» **TASK DIRECTIONS**
All lines in the material below that hold "height" should be found and copied.

::: MATERIAL SUPPLIED :::

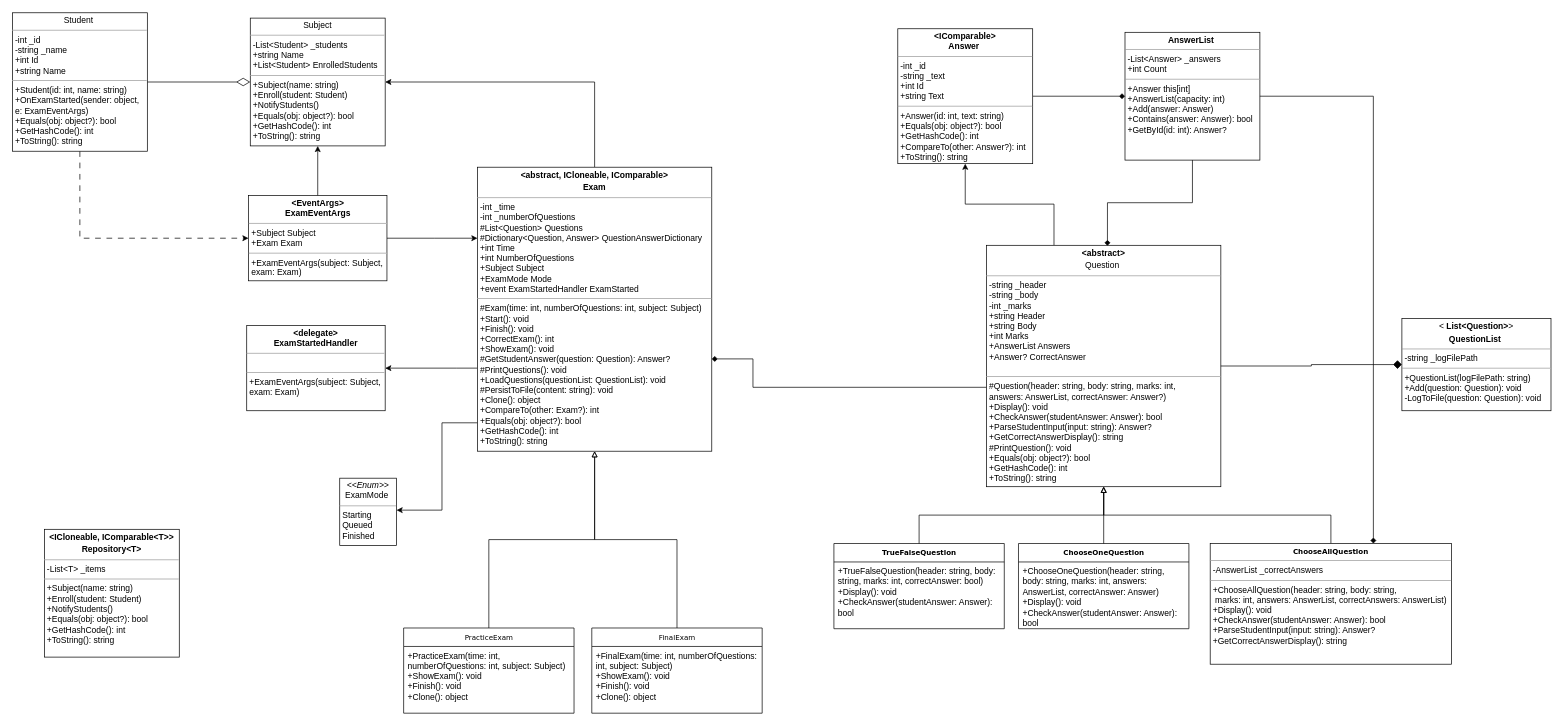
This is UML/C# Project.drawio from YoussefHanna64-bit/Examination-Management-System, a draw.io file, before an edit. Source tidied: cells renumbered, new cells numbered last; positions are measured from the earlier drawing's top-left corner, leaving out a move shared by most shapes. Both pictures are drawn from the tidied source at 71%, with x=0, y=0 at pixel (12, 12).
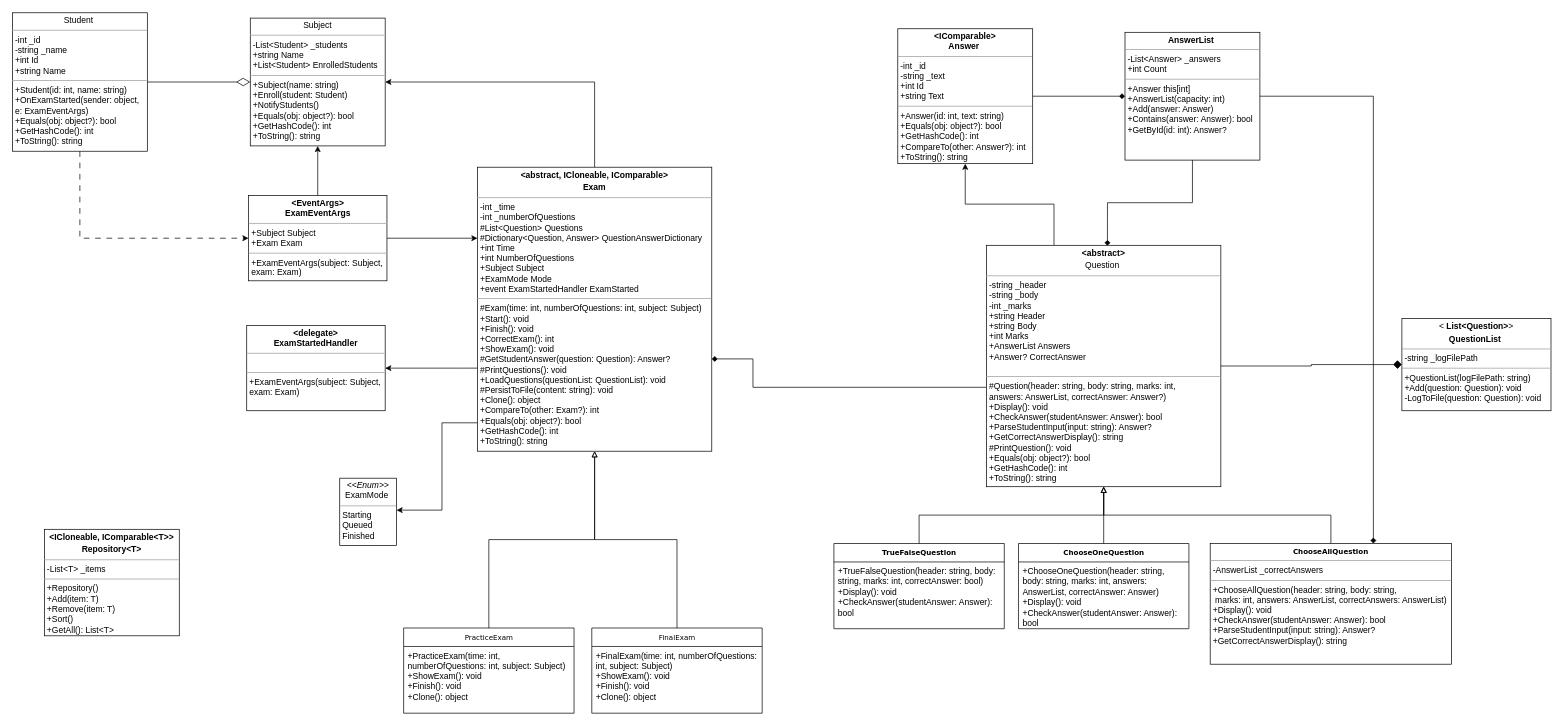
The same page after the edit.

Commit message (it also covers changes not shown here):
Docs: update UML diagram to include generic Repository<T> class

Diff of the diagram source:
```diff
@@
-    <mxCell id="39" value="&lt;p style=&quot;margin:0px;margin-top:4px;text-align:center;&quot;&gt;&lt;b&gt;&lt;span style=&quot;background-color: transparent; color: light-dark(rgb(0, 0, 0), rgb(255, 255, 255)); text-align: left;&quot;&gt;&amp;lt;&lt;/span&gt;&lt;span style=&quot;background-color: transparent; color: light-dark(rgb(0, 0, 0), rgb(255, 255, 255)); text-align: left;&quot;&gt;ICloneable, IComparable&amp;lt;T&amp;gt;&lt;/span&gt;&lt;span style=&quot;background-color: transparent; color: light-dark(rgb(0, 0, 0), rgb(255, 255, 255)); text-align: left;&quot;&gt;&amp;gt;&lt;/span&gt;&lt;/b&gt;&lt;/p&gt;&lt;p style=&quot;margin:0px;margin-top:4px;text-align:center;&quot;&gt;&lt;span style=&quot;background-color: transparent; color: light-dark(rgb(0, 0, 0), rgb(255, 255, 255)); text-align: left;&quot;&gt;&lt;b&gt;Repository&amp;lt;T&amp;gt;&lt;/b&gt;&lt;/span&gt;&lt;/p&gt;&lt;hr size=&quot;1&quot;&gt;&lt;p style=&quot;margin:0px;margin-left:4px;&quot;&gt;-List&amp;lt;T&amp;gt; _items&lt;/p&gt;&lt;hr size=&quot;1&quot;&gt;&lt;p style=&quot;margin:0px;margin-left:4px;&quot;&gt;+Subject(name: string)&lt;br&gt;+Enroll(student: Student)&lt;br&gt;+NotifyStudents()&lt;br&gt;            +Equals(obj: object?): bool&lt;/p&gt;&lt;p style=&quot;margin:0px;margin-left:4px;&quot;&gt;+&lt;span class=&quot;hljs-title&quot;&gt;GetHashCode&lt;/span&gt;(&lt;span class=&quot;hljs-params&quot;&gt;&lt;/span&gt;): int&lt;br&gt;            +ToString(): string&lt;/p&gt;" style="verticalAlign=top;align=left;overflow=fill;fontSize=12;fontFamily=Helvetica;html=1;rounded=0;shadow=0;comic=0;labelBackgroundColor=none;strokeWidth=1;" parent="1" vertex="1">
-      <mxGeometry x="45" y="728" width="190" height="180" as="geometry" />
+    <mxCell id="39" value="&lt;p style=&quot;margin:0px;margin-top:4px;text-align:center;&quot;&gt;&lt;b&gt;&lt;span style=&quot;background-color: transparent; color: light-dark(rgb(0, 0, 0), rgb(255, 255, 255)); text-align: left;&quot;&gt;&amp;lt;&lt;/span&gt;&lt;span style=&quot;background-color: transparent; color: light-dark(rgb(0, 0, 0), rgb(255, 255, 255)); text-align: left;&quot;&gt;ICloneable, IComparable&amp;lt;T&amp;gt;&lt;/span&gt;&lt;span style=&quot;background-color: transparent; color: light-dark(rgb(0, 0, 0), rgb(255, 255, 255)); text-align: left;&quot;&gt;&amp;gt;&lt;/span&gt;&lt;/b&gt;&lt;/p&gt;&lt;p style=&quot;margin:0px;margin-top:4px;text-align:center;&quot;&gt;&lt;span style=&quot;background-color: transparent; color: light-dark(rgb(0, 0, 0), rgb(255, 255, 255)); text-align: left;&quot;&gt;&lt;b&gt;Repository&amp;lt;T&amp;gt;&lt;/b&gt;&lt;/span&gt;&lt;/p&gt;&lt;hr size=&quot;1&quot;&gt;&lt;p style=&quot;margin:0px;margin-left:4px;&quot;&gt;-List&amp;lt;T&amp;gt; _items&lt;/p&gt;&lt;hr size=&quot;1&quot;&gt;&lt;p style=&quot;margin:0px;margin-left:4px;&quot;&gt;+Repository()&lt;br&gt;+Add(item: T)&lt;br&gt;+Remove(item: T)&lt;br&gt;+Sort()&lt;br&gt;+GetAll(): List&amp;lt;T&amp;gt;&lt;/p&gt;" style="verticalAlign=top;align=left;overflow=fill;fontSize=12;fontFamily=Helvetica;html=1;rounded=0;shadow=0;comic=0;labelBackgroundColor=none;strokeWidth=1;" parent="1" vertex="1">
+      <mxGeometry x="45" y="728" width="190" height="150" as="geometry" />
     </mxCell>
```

:::

» **ANSWER BOX**
-      <mxGeometry x="45" y="728" width="190" height="180" as="geometry" />
+      <mxGeometry x="45" y="728" width="190" height="150" as="geometry" />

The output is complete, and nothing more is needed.